Provided entries:
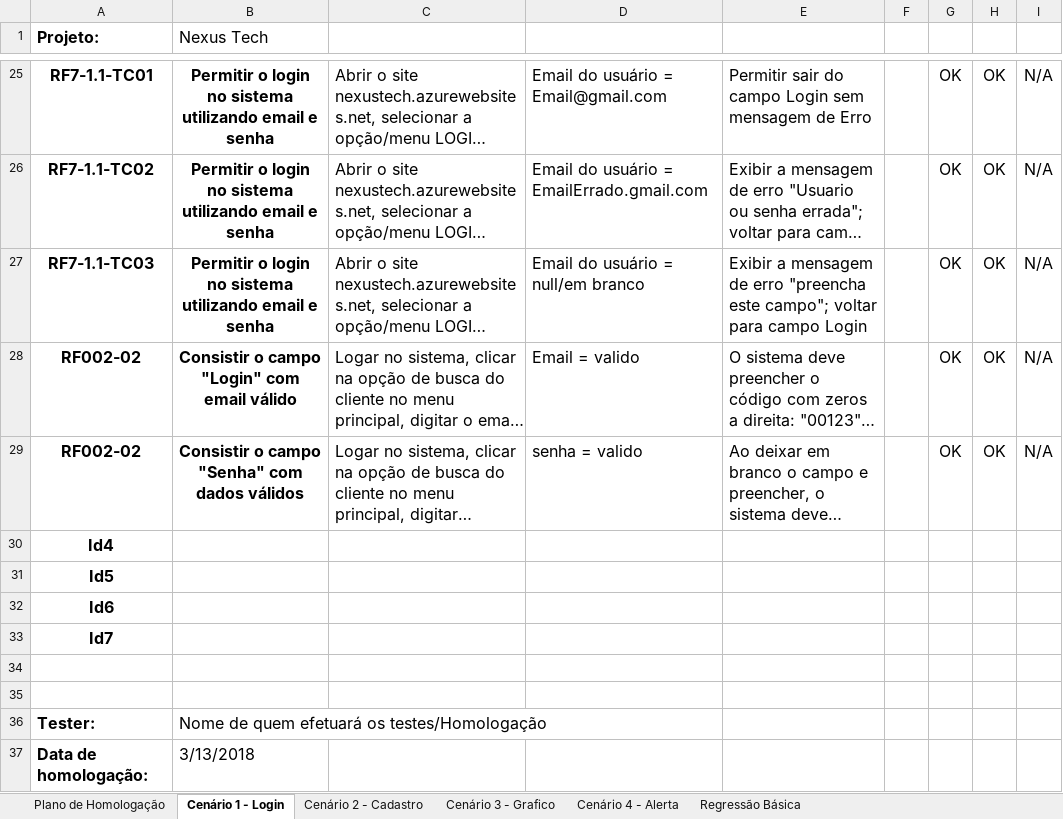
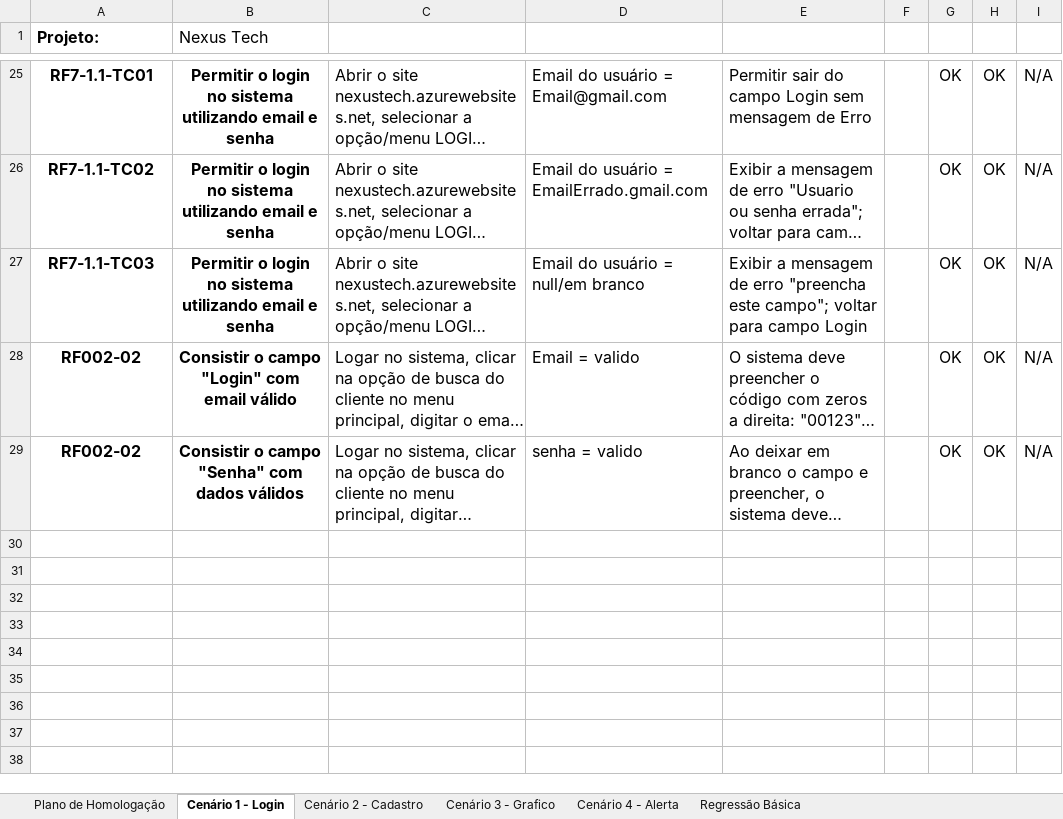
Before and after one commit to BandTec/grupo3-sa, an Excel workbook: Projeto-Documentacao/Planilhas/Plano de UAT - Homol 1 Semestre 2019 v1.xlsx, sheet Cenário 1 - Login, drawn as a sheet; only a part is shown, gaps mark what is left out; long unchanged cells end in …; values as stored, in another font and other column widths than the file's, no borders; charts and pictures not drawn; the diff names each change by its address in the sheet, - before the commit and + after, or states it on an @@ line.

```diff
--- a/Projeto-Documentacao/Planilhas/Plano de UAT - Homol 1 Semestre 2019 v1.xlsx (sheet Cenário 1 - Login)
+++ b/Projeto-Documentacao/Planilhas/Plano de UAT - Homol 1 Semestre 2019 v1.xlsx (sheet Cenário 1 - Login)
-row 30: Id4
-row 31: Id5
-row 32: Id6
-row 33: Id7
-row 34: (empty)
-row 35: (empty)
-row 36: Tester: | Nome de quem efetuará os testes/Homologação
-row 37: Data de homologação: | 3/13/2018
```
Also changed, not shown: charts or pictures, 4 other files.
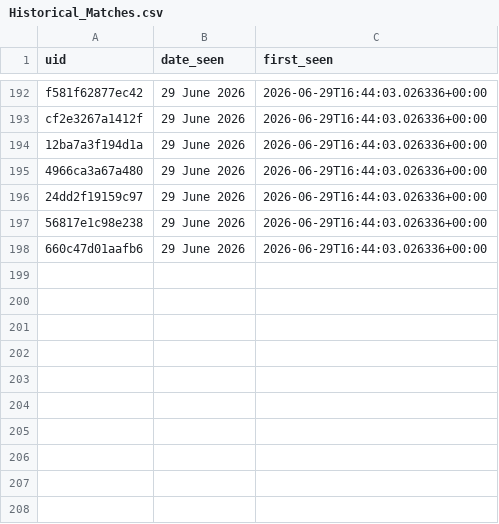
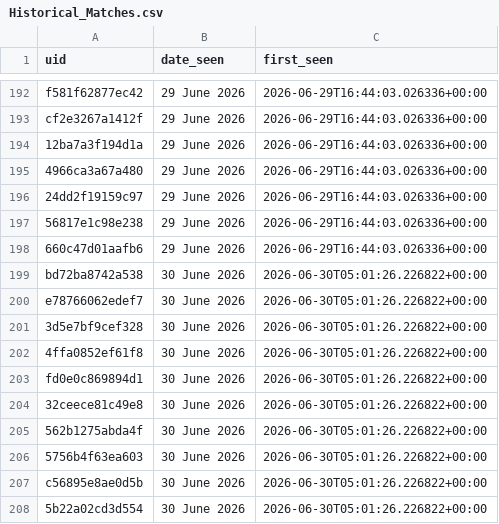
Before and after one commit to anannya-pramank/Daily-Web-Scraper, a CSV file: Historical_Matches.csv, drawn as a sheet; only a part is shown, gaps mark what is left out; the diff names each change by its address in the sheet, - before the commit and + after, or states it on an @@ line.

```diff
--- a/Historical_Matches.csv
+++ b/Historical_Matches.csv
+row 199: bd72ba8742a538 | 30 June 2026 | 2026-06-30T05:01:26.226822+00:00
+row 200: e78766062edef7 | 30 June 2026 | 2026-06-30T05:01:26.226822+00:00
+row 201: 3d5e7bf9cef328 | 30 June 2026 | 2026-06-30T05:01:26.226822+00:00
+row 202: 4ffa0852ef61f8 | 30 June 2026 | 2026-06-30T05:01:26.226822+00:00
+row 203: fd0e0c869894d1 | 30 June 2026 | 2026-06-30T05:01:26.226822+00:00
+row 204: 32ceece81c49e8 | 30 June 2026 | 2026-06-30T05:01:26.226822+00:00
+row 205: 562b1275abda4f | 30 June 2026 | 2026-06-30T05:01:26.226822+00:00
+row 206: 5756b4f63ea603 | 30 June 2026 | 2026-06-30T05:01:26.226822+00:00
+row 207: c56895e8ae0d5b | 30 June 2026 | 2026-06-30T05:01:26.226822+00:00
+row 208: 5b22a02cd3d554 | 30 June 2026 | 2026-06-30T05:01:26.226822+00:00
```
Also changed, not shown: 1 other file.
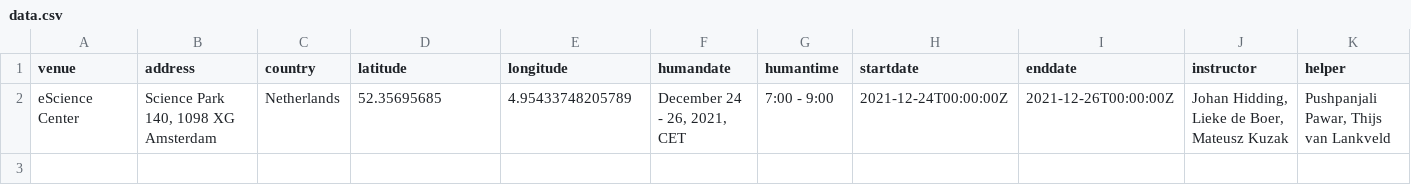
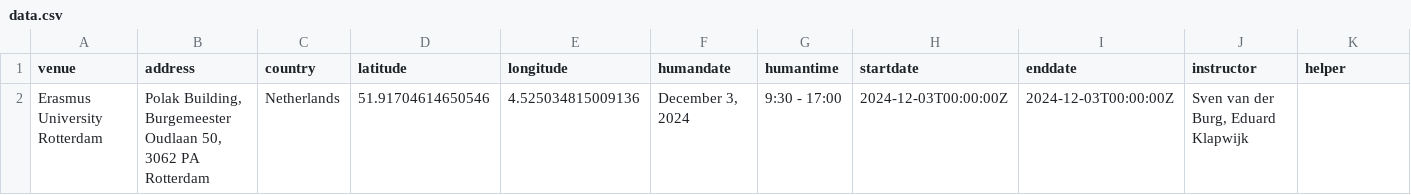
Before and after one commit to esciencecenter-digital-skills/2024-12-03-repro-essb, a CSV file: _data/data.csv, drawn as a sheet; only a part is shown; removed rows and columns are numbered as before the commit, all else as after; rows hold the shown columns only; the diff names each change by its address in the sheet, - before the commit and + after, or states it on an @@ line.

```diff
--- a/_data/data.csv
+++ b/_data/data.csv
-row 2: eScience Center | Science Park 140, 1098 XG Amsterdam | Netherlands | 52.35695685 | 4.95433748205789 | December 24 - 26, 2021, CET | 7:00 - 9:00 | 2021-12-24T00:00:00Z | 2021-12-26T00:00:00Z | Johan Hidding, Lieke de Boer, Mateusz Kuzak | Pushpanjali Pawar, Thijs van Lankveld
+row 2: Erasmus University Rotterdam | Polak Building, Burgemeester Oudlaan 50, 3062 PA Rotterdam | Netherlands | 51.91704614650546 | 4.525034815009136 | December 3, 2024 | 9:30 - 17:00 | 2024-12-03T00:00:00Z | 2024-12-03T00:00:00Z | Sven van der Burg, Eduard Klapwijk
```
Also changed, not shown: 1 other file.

...

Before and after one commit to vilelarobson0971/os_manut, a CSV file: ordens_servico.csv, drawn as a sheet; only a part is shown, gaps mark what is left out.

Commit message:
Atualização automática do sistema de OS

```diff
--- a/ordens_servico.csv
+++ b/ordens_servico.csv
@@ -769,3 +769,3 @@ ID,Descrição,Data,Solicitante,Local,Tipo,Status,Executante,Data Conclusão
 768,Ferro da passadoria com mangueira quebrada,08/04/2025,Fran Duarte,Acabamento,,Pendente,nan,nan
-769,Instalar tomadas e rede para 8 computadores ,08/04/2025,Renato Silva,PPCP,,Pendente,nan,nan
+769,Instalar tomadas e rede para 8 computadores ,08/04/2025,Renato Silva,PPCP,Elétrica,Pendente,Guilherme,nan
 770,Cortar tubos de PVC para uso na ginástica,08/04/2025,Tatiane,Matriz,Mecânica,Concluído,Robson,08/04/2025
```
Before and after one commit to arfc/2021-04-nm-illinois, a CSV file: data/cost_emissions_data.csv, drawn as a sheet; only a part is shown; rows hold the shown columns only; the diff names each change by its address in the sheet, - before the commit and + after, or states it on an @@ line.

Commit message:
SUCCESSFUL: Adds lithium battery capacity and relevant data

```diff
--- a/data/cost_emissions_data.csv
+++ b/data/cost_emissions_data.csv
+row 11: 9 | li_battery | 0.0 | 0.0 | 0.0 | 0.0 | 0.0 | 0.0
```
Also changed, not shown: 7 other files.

==

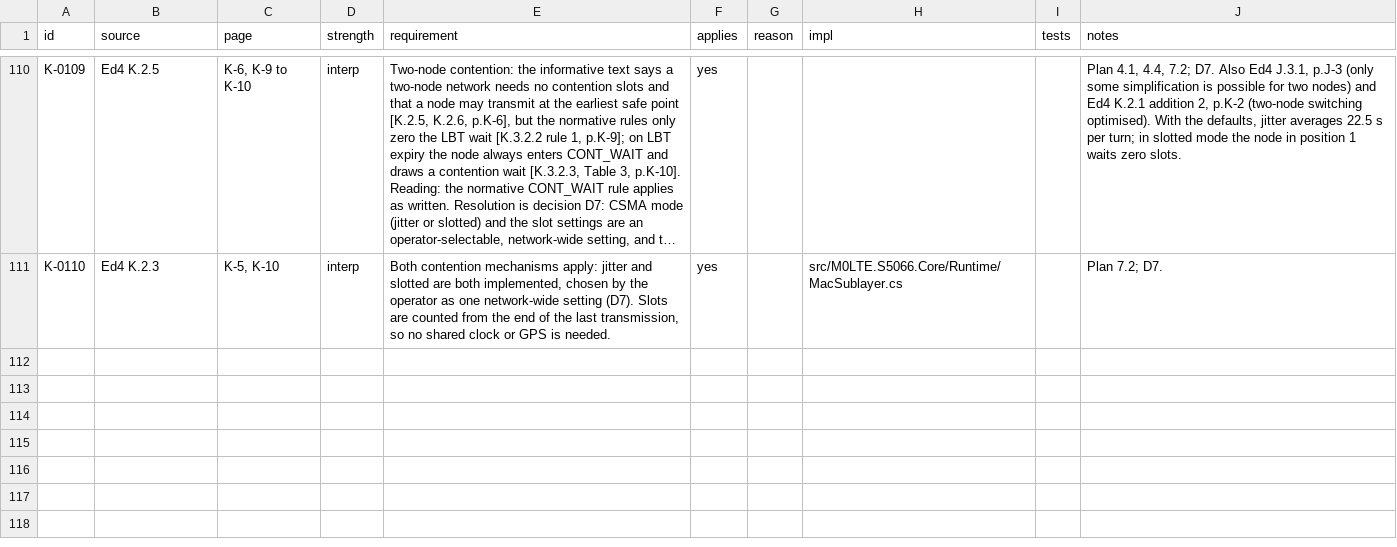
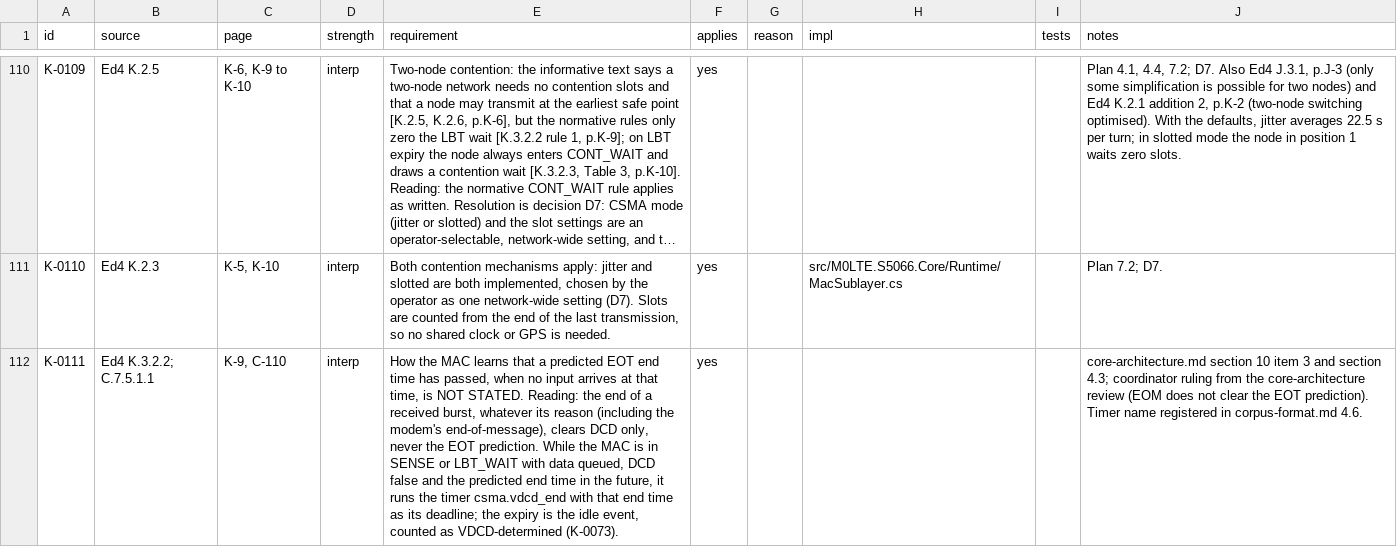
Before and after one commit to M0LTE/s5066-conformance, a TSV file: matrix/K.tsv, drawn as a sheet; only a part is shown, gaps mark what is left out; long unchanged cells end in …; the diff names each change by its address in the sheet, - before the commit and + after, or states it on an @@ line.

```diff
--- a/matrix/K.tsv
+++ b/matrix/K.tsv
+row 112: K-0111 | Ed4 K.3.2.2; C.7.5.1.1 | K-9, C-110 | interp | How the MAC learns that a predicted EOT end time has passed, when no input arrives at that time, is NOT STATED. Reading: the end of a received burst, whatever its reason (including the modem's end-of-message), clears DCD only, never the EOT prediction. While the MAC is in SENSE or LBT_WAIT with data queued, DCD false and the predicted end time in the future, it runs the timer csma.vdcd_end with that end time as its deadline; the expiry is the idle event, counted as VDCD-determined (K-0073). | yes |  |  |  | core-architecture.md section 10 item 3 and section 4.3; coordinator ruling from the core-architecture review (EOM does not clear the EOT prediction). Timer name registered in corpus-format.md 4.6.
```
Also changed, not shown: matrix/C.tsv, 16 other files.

What is expected:
Each line of the records that contains the string "June" must be copied.

Exercise output:
+row 199: bd72ba8742a538 | 30 June 2026 | 2026-06-30T05:01:26.226822+00:00
+row 200: e78766062edef7 | 30 June 2026 | 2026-06-30T05:01:26.226822+00:00
+row 201: 3d5e7bf9cef328 | 30 June 2026 | 2026-06-30T05:01:26.226822+00:00
+row 202: 4ffa0852ef61f8 | 30 June 2026 | 2026-06-30T05:01:26.226822+00:00
+row 203: fd0e0c869894d1 | 30 June 2026 | 2026-06-30T05:01:26.226822+00:00
+row 204: 32ceece81c49e8 | 30 June 2026 | 2026-06-30T05:01:26.226822+00:00
+row 205: 562b1275abda4f | 30 June 2026 | 2026-06-30T05:01:26.226822+00:00
+row 206: 5756b4f63ea603 | 30 June 2026 | 2026-06-30T05:01:26.226822+00:00
+row 207: c56895e8ae0d5b | 30 June 2026 | 2026-06-30T05:01:26.226822+00:00
+row 208: 5b22a02cd3d554 | 30 June 2026 | 2026-06-30T05:01:26.226822+00:00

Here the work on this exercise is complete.